Content revision data:
=====

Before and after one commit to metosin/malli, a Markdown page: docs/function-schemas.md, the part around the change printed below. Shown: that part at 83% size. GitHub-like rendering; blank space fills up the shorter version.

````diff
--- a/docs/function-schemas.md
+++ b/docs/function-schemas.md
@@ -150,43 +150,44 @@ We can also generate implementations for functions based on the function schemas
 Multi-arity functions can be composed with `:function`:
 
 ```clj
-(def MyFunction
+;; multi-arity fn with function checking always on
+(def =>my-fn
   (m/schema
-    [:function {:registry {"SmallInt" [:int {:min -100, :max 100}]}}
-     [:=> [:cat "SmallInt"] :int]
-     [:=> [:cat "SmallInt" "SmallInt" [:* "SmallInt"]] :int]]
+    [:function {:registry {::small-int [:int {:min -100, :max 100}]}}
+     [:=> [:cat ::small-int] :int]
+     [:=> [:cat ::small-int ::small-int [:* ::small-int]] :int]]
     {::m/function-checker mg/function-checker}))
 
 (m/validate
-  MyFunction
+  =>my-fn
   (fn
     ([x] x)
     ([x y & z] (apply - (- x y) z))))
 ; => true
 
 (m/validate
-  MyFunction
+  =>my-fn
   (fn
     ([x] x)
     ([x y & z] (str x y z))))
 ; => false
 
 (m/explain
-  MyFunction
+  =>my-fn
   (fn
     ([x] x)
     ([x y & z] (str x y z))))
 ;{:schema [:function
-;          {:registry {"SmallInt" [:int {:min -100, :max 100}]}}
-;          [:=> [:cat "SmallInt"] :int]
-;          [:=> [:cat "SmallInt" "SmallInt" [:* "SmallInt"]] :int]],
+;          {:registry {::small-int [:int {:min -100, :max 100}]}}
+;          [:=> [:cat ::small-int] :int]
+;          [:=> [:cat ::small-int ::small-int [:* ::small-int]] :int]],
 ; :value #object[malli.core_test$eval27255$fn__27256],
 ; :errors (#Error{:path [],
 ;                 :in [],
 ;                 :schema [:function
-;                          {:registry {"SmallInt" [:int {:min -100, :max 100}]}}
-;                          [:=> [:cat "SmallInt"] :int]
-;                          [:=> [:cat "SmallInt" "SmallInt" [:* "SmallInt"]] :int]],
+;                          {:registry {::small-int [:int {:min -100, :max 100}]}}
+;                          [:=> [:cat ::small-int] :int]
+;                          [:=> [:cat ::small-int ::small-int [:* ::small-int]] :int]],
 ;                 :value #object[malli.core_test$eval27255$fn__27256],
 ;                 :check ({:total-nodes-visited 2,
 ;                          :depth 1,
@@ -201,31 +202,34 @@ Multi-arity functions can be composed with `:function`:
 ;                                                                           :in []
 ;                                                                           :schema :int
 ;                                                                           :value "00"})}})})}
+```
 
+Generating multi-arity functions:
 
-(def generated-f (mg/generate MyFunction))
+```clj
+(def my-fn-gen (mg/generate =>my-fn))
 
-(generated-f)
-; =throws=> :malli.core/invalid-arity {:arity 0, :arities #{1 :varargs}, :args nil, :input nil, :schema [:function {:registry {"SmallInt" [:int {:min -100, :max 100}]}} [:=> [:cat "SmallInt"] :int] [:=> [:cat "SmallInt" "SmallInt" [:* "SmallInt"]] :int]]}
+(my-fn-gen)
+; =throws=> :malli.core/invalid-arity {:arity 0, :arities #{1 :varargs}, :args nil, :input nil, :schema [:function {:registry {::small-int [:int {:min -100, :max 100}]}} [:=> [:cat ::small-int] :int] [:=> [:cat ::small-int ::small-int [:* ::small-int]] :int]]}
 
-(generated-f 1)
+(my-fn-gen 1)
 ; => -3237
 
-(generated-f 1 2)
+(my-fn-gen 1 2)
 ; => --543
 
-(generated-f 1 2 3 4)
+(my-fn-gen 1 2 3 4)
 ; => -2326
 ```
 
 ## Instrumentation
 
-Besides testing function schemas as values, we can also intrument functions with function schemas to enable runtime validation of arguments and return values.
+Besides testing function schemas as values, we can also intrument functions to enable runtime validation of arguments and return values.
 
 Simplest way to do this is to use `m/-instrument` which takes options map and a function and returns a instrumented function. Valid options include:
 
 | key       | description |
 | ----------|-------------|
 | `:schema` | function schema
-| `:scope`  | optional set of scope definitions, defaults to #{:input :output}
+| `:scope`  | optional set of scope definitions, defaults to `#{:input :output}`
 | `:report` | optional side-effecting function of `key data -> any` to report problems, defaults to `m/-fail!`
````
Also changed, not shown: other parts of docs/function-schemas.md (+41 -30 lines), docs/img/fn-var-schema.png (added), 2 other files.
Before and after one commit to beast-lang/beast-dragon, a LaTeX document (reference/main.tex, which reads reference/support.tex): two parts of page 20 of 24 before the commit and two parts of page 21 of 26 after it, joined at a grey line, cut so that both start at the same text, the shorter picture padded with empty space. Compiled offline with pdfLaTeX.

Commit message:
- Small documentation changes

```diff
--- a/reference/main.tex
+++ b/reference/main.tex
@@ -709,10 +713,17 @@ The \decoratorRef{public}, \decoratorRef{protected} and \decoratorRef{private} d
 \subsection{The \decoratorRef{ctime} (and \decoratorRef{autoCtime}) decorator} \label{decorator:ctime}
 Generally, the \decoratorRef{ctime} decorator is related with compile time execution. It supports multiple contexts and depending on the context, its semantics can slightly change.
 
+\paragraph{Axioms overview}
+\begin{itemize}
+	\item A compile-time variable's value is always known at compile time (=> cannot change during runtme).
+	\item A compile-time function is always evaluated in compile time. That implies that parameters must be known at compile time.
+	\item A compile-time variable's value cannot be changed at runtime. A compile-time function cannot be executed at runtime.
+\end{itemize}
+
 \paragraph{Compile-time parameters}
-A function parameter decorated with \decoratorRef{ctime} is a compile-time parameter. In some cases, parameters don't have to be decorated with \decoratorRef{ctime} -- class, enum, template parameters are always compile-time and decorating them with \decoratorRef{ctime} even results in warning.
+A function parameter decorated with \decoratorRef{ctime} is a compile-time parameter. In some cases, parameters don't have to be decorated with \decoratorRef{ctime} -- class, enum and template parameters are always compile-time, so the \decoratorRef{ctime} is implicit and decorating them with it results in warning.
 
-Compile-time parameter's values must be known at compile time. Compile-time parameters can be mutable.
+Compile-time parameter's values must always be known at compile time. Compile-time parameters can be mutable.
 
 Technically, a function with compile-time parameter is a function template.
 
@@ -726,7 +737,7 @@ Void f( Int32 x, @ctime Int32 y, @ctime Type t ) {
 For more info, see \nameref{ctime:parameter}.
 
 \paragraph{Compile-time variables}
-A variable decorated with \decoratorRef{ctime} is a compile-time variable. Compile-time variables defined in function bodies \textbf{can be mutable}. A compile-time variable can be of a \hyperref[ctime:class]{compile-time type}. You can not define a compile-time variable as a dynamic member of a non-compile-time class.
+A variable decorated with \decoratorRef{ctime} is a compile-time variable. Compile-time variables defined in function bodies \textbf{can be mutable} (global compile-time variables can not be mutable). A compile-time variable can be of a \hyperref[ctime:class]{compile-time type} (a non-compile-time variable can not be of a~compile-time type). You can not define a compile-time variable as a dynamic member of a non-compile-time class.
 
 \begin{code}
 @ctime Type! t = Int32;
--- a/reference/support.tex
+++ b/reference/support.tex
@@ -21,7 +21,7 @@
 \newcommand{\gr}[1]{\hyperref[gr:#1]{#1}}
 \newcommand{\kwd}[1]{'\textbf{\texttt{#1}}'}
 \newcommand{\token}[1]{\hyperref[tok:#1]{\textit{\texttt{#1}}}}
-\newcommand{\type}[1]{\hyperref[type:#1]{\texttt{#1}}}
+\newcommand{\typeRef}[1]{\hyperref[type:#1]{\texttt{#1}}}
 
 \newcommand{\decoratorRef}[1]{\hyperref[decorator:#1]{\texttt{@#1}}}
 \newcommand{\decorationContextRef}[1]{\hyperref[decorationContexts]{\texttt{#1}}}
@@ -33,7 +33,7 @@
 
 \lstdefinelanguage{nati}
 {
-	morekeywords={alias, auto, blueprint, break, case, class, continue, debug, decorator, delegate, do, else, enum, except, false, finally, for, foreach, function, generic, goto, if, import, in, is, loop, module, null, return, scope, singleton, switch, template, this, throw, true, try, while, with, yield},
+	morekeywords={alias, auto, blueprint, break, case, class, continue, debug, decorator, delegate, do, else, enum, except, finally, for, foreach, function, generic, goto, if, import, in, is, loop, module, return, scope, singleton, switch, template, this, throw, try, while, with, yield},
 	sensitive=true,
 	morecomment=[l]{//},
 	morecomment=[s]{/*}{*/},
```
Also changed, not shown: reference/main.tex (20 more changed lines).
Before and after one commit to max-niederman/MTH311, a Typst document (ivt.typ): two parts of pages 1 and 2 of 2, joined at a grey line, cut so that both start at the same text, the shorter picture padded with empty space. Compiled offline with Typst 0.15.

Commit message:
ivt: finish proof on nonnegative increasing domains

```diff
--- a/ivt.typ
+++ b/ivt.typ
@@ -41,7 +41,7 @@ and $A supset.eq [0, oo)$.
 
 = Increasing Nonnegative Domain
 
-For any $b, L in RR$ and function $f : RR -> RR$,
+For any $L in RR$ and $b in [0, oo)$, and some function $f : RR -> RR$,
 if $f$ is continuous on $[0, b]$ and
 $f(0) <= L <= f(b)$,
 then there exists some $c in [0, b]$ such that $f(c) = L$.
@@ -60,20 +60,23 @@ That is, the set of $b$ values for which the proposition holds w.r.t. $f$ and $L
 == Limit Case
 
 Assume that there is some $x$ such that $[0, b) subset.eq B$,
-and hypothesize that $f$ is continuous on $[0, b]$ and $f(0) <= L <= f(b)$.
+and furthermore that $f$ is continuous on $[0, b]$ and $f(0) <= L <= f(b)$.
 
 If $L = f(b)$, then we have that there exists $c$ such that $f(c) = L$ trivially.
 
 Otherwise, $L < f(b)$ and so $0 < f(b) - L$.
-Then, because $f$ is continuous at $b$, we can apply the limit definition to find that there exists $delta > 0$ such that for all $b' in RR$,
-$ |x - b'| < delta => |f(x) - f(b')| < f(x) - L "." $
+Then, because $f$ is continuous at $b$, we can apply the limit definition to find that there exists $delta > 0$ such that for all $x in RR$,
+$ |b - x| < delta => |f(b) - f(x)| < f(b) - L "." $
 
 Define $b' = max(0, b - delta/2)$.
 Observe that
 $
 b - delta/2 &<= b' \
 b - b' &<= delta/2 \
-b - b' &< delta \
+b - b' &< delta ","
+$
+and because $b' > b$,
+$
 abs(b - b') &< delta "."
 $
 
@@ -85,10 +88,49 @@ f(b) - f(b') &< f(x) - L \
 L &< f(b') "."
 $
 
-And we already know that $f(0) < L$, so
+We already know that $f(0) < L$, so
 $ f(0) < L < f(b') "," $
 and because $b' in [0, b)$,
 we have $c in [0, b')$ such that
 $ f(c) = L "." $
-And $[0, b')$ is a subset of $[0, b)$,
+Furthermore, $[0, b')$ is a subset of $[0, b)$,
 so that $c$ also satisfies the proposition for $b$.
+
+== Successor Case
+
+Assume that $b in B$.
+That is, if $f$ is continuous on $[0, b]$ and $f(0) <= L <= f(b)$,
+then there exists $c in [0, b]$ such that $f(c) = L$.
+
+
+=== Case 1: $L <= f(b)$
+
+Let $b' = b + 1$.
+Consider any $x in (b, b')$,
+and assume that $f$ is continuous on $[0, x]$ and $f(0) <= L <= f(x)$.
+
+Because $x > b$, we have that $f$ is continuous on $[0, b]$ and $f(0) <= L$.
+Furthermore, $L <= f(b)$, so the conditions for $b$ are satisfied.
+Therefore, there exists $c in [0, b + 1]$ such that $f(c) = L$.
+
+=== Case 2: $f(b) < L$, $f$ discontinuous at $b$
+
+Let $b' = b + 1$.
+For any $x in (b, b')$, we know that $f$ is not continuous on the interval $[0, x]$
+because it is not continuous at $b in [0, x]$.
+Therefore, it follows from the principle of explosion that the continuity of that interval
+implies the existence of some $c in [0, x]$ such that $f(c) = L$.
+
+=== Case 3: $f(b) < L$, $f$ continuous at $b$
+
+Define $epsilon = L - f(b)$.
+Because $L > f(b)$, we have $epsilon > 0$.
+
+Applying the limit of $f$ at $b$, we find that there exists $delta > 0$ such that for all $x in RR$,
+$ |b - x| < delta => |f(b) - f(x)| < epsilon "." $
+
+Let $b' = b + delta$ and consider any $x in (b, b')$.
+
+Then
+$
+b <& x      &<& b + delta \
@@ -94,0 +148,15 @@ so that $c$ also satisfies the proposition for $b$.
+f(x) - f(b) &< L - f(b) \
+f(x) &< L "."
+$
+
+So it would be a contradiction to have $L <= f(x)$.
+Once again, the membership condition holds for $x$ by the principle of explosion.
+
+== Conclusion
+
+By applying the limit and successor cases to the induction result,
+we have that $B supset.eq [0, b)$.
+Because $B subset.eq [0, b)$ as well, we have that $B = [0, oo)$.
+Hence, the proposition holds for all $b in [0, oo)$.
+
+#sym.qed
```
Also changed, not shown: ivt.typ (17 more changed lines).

=====

● What the task asks: All lines of the entries containing the string "already" must be shown in full.

● Solution:
-And we already know that $f(0) < L$, so
+We already know that $f(0) < L$, so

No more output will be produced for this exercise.